Defense lawyer Juni Ganguli, who is not Wilbourn's attorney, said Wilbourn does not have much of a case.
"If he's convicted of first degree murder, he will spend his life in custody," Ganguli said.
Wilbourn had been on the run since Saturday. That's when police said he shot and killed officer Sean Bolton before carjacking a person driving a silver Honda.
"If he's convicted, I would think the chances of him serving the death penalty would be very high," Ganguli said.
Monday police believed they were closing in on Wilbourn, but his family convinced him to turn himself in before things turned violent.
Wilbourn's family is standing by him, saying he was defending himself that night.
"The police was (sic) out there roughing him up too. You know how they do--trying to do you any kind of way," Wilbourn's sister Callie Watkins said.
However Wilbourn's history is far from clean. He's been convicted of bank robbery and aggravated robbery on different occasions. Plus, he violated his probation back in 2014.
Now, Wilbourn faces charges of first-degree murder.
The reward for Wilbourn's capture was reportedly at almost $50,000. Since Wilbourn turned himself in, there is no reward for his capture. The city received many donations from private donors, but since the donations had not yet been collected, they will not need to be returned.
"Legally, there is no self-defense. I say that because legally, as a convicted felon, a person cannot under any circumstances possess a firearm," Ganguli said.
Later this week, thousands of people will turn out to show their support for the man Wilbourn is accused of killing.
Officer Sean Bolton's visitation is set for Wednesday at 6 at Hope Presbyterian Church. His funeral will be Thursday at Bellevue Baptist Church starting at 11 a.m.
"He ran into a guy that made up his mind that 'I'm on parole and I do not want to go back to jail and even if I have to kill a police officer to prevent that, I'm willing to do that,'" Ganguli said.
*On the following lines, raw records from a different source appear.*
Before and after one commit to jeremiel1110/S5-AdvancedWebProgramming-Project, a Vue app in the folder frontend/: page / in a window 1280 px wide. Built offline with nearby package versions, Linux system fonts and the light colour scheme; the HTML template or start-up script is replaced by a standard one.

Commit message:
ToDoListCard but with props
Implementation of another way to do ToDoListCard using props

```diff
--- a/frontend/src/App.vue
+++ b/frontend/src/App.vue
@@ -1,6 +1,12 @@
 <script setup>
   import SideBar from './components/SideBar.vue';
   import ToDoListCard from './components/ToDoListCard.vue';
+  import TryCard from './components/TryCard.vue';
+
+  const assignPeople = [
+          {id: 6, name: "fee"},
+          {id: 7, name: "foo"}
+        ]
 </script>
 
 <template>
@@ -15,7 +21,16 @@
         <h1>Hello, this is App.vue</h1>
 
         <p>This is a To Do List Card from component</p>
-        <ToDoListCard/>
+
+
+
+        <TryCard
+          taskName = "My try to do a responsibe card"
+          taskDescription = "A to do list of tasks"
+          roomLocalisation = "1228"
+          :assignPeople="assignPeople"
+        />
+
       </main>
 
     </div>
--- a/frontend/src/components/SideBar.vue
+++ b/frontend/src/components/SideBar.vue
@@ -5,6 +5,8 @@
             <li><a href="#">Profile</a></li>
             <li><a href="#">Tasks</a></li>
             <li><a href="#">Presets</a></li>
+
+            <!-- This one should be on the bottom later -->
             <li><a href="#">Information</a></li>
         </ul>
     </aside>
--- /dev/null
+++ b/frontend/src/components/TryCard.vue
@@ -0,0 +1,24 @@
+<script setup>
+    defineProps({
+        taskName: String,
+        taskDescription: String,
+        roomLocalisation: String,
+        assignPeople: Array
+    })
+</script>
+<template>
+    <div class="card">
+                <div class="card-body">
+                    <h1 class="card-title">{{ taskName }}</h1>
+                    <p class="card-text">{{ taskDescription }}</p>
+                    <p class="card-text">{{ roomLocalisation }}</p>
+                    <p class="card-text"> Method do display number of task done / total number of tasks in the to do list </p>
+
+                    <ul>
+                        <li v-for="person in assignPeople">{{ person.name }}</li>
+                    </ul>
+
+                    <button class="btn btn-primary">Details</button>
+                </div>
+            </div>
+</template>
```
***EDITORS NOTE: Wilbourn's court date was originally reported as 8/4. The story has been changed to reflect the correct date of 8/5